■ **Available data**:
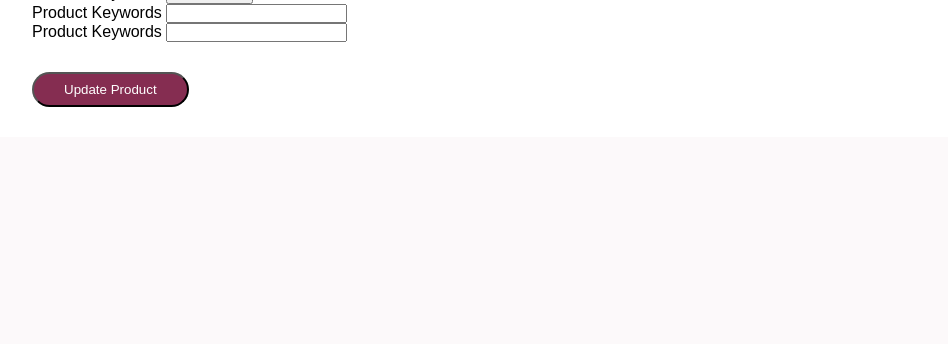
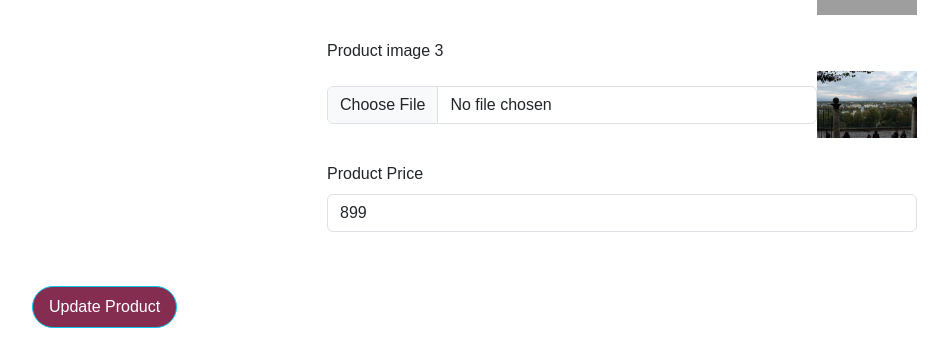
Before and after one commit to alikarim28/conceptial, a PHP site: page /admin_area/index.php?edit_products=7 in a window 1280 px wide. Shown: the part 1389-1733 px from the top of the page, without its empty margins (18-966 px from the left). Before the commit the page ends 1496 px from the top, so only its background shows below. Run offline with PHP 8.4, Linux system fonts and the light colour scheme; data comes from the database, SQL or seed files in the repository; some libraries are stand-ins or nearby versions; grey boxes are pictures that could not be loaded.

Commit message:
new exercice

```diff
--- a/admin_area/edit_products.php
+++ b/admin_area/edit_products.php
@@ -1,64 +1,157 @@
 <?php
+    include("../includes/connection.php");
     if(isset($_GET['edit_products'])){
         $edit_id = $_GET['edit_products'];
+        $get_product = "Select * from `product` where product_id = $edit_id";
+        $result = mysqli_query($con,$get_product);
+        $row = mysqli_fetch_assoc($result);
+        $product_title = $row['product_title'];
+        $product_description = $row['product_description'];
+        $product_keywords = $row['product_keywords'];
+        $small_quantity = $row['small_quantity'];
+        $medium_quantity = $row['medium_quantity'];
+        $large_quantity = $row['large_quantity'];
+        $gender_id = $row['gender_id'];
+        $brand_id = $row['brand_id'];
+        $category_id = $row['category_id'];
+        $product_image1 = $row['product_image1'];
+        $product_image2 = $row['product_image2'];
+        $product_image3 = $row['product_image3'];
+        $product_price = $row['product_price'];
+
+
+
+
+        $select_category = "Select * from `categories` where category_id=$category_id";
+        $result_category = mysqli_query($con,$select_category);
+        $row_category = mysqli_fetch_assoc($result_category);
+        $category_title = $row_category['category_title'];
+
+        $select_brand = "Select * from `brands` where brand_id=$brand_id";
+        $result_brand = mysqli_query($con,$select_brand);
+        $row_brand = mysqli_fetch_assoc($result_brand);
+        $brand_title = $row_brand['brand_title'];
+
+        $select_gender = "Select * from `gender` where gender_id=$gender_id";
+        $result_gender = mysqli_query($con,$select_gender);
+        $row_gender = mysqli_fetch_assoc($result_gender);
+        $gender_title = $row_gender['gender_title'];
+
+
+
     }
 ?>
+<head>
+
+<link href="https://cdn.jsdelivr.net/npm/bootstrap@5.3.0-alpha1/dist/css/bootstrap.min.css" rel="stylesheet" integrity="sha384-GLhlTQ8iRABdZLl6O3oVMWSktQOp6b7In1Zl3/Jr59b6EGGoI1aFkw7cmDA6j6gD" crossorigin="anonymous">
+<link href="../css/stylesheet.css" rel="stylesheet">
+<style>
+    .product_img{
+        width: 100px;
+        object-fit: contain;
+    }
+</style>
+</head>
 
   <div class="container mt-5">
         <form action="" method="post" enctype="multipart/form-data">
-            <div class="form-outline w-50 m-auto">
-                <label for="product_title" class="form-label">Product title</label>
-                <input type="text" id="product_title" name= "product_title" class="form-control" required>
+            <div class="form-outline w-50 m-auto mb-4">
+                <label for="product_image3" class="form-label">Product title</label>
+                <input type="text" id="product_title" name= "product_title" class="form-control" value ="<?php echo $product_title?>"required>
 
             </div>
-            <div class="form-outline w-50 m-auto">
+            <div class="form-outline w-50 m-auto mb-4">
                 <label for="product_desc" class="form-label">Product Description</label>
-                <input type="text" id="product_desc" name= "product_desc" class="form-control" required>
+                <input type="text" id="product_desc" name= "product_desc" class="form-control" value ="<?php echo $product_description?>" required>
             </div>
-            <div class="form-outline w-50 m-auto">
+            <div class="form-outline w-50 m-auto mb-4">
                 <label for="product_keywords" class="form-label">Product Keywords</label>
-                <input type="text" id="product_keywords" name= "product_keywords" class="form-control" required>
+                <input type="text" id="product_keywords" name= "product_keywords" class="form-control" value ="<?php echo $product_keywords?>" required>
             </div>
-            <div class="form-outline w-50 m-auto">
+            <div class="form-outline mb-4 w-50 m-auto"><!--------small quantity-------->
+                <label for="small_quantity" class="form-label">
+                    Small quantity
+                </label>
+                <input type="number" name="small_quantity" id="small_quantity"" class="form-control" placeholder="Enter small quantity"  autocomplete="off" value ="<?php echo $small_quantity?>"required>
+            </div>
+            <div class="form-outline mb-4 w-50 m-auto"><!--------medium quantity-------->
+                <label for="medium_quantity" class="form-label">
+                    Medium quantity
+                </label>
+                <input type="number" name="medium_quantity" id="medium_quantity" class="form-control" placeholder="Enter medium quantity" autocomplete="off" value ="<?php echo $medium_quantity?>" required>
+            </div>
+            <div class="form-outline mb-4 w-50 m-auto"><!--------large quantity-------->
+                <label for="large_quantity" class="form-label">
+                    Large quantity
+                </label>
+                <input type="number" name="large_quantity" id="large_quantity" class="form-control" placeholder="Enter large quantity" autocomplete="off" value ="<?php echo $large_quantity?>" required >
+            </div>
+            <div class="form-outline w-50 m-auto mb-4">
                 <select name="product_category" class="form-select">
-                    <option value="">1</option>
-                    <option value="">2</option>
-                    <option value="">3</option>
-                    <option value="">4</option>
-                    <option value="">5</option>
+                    <option value="<?php echo $category_id?>"><?php echo $category_title?>  </option>
+                    <?php
+                     $select_query="Select * from `categories` where category_title != '$category_title'";
+                     $result_query=mysqli_query($con,$select_query);
+                     while($row=mysqli_fetch_assoc($result_query)){
+                         $category_title=$row['category_title'];
+                         $category_id=$row['category_id'];
+                         echo"<option value='$category_id'>$category_title</option>";
+                     }
+                    ?>
                 </select>
             </div>
-            <div class="form-outline w-50 m-auto">
-                <select name="product_category" class="form-select">
-                    <option value="">1</option>
-                    <option value="">2</option>
-                    <option value="">3</option>
-                    <option value="">4</option>
-                    <option value="">5</option>
+            <div class="form-outline w-50 m-auto mb-4">
+                <select name="product_brand" class="form-select">
+                    <option value="<?php echo $brand_id?>"><?php echo $brand_title?></option>
+                    <?php
+                    $select_query="Select * from `brands` where brand_title != '$brand_title'";
+                    $result_query=mysqli_query($con,$select_query);
+                    while($row=mysqli_fetch_assoc($result_query)){
+                        $brand_title=$row['brand_title'];
+                        $brand_id=$row['brand_id'];
+                        echo"<option value='$brand_id'>$brand_title</option>";
+                    }
+                ?>
                 </select>
             </div>
-            <div class="form-outline w-50 m-auto">
-                <label for="product_image1" class="form-label">Product Keywords</label>
+            <div class="form-outline w-50 m-auto mb-4">
+                <select name="product_category" class="form-select">
+                    <option value="<?php echo $gender_id?>"><?php echo $gender_title?></option>
+                    <?php
+                    $select_query="Select * from `gender` where gender_title != '$gender_title'";
+                    $result_query=mysqli_query($con,$select_query);
+                    while($row=mysqli_fetch_assoc($result_query)){
+                        $gender_title=$row['gender_title'];
+                        $gender_id=$row['gender_id'];
+                        echo"<option value='$gender_id'>$gender_title</option>";
+                    }
+                ?>
+                </select>
+            </div>
+            <div class="form-outline w-50 m-auto mb-4">
+                <label for="product_image1" class="form-label">Product image 1</label>
+                <div class="d-flex">
                 <input type="file" id="product_image1" name= "product_image1" class="form-control w-90 m-auto" required>
-                <img src="../product_images/sadasd.jpg" alt="" class="product_img">
+                <img src="./product_images/<?php echo $product_image1?>" alt="" class="product_img">
+                </div>
             </div>
-            <div class="form-outline w-50 m-auto">
-                <label for="product_image2" class="form-label">Product Keywords</label>
-                <input type="file" id="product_image2" name= "product_image2" class="form-control w-90 m-auto" required>
-                <img src="../product_images/sadasd.jpg" alt="" class="product_img">
+            <div class="form-outline w-50 m-auto mb-4">
+                <label for="product_image1" class="form-label">Product image 2</label>
+                <div class="d-flex">
+                <input type="file" id="product_image1" name= "product_image1" class="form-control w-90 m-auto" required>
+                <img src="./product_images/<?php echo $product_image2?>" alt="" class="product_img">
+                </div>
             </div>
-            <div class="form-outline w-50 m-auto">
-                <label for="product_image3" class="form-label">Product Keywords</label>
-                <input type="file" id="product_image3" name= "product_image3" class="form-control w-90 m-auto" required>
-                <img src="../product_images/sadasd.jpg" alt="" class="product_img">
+            <div class="form-outline w-50 m-auto mb-4">
+                <label for="product_image1" class="form-label">Product image 3</label>
+                <div class="d-flex">
+                <input type="file" id="product_image1" name= "product_image1" class="form-control w-90 m-auto" required>
+                <img src="./product_images/<?php echo $product_image3?>" alt="" class="product_img">
+                </div>
             </div>
-            <div class="form-outline w-50 m-auto">
-                <label for="product_price" class="form-label">Product Keywords</label>
-                <input type="text" id="product_price" name= "product_price" class="form-control" required>
-            </div>
-            <div class="form-outline w-50 m-auto">
-                <label for="product_price" class="form-label">Product Keywords</label>
-                <input type="text" id="product_price" name= "product_price" class="form-control" required>
+            <div class="form-outline w-50 m-auto mb-4">
+                <label for="product_price" class="form-label">Product Price</label>
+                <input type="text" id="product_price" name= "product_price" class="form-control" value ="<?php echo $product_price?>"required>
             </div>
             <div class="text_center">
                 <input type="submit" name ="edit_product" value="Update Product" class="btn btn-info px-3 mb-3">
--- a/admin_area/index.php
+++ b/admin_area/index.php
@@ -41,7 +41,7 @@
                 </div>
                 <div style="margin-left :10px">
                 <a href="insert_product.php" class="btn" style="margin:5px 0">Insert Products</a>
-                <a href="" class="btn" style="margin:5px 0">View Products</a>
+                <a href="index.php?view_products" class="btn" style="margin:5px 0">View Products</a>
                 <a href="index.php?insert_categories" class="btn" style="margin:5px 0">Insert Categories</a>
                 <a href="" class="btn" style="margin:5px 0">View Categories</a>
                 <a href="index.php?insert_brands" class="btn" style="margin:5px 0">Insert Brands</a>
@@ -66,9 +66,6 @@
     if(isset($_GET['view_products'])){
         include('view_products.php');
     }
-    if(isset($_GET['view_products'])){
-        include('view_products.php');
-    }
     if(isset($_GET['edit_products'])){
         include('edit_products.php');
     }
```
Also changed, not shown: admin_area/view_products.php (+45 -28 lines), admin_area/product_images/Screenshot (25).png (added), admin_area/product_images/Screenshot (36)_LI.jpg (added).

■ **Exercise**:
Gather, from the listing above, every line carrying the word "isset".

■ **Result for this exercise**:
     if(isset($_GET['edit_products'])){
     if(isset($_GET['view_products'])){
-    if(isset($_GET['view_products'])){
     if(isset($_GET['edit_products'])){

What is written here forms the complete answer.